[EXERCISE GOAL]:
Leaving out only the pictures, write out all the entries exactly.

[PROVIDED MATERIAL]:
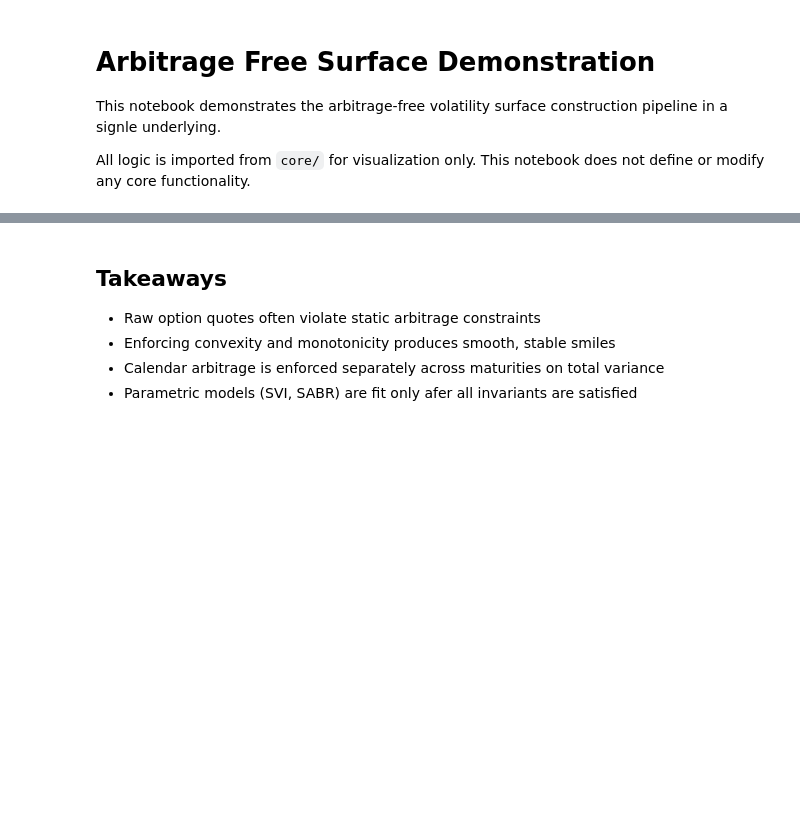
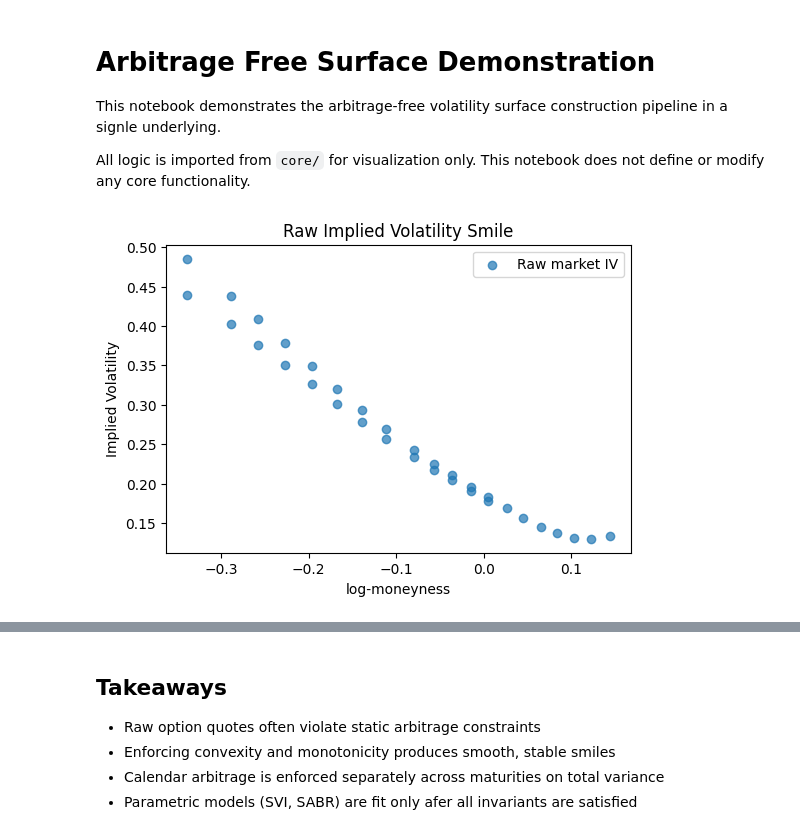
Before and after one commit to palashdeep/option_vol_fitting, a Jupyter notebook: research/demo_surface_construction.ipynb, the cells around one changed output, grey strips where cells are left out. Saved outputs shown, nothing was run; the diff lists cells and outputs as text; code cells hidden in the pictures; blank space fills up the shorter version.

```diff
--- a/research/demo_surface_construction.ipynb
+++ b/research/demo_surface_construction.ipynb
@@ -25,15 +25,18 @@ close_series = pd.read_csv("../data/processed/realized_vol_SPY.csv", index_col=0
 # %%
-df_exp = df[df["expiration"] == df["expiration"].iloc[0]]
+df_exp = df[df["expiration"] == df["expiration"].iloc[-1]]
+# df_exp = df_exp[df_exp['call_put'] == 'Call']
 
 plt.figure(figsize=(6, 4))
 plt.scatter(
-    np.log(df_exp["strike"] / df_exp["spot"]),
+    np.log(df_exp["strike"] / df_exp["Spot"]),
     df_exp["impliedVol"],
     label="Raw market IV",
     alpha=0.7
 )
 plt.xlabel("log-moneyness")
 plt.ylabel("Implied Volatility")
 plt.title("Raw Implied Volatility Smile")
 plt.legend()
 plt.show()
+# %% [output]
+[figure, added]
```
Also changed, not shown: parts of 5 cells of this notebook, 9 other files.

[EXPECTED ANSWER]:
Before and after one commit to palashdeep/option_vol_fitting, a Jupyter notebook: research/demo_surface_construction.ipynb, the cells around one changed output, grey strips where cells are left out. Saved outputs shown, nothing was run; the diff lists cells and outputs as text; code cells hidden in the pictures; blank space fills up the shorter version.

```diff
--- a/research/demo_surface_construction.ipynb
+++ b/research/demo_surface_construction.ipynb
@@ -25,15 +25,18 @@ close_series = pd.read_csv("../data/processed/realized_vol_SPY.csv", index_col=0
 # %%
-df_exp = df[df["expiration"] == df["expiration"].iloc[0]]
+df_exp = df[df["expiration"] == df["expiration"].iloc[-1]]
+# df_exp = df_exp[df_exp['call_put'] == 'Call']
 
 plt.figure(figsize=(6, 4))
 plt.scatter(
-    np.log(df_exp["strike"] / df_exp["spot"]),
+    np.log(df_exp["strike"] / df_exp["Spot"]),
     df_exp["impliedVol"],
     label="Raw market IV",
     alpha=0.7
 )
 plt.xlabel("log-moneyness")
 plt.ylabel("Implied Volatility")
 plt.title("Raw Implied Volatility Smile")
 plt.legend()
 plt.show()
+# %% [output]
+[figure, added]
```
Also changed, not shown: parts of 5 cells of this notebook, 9 other files.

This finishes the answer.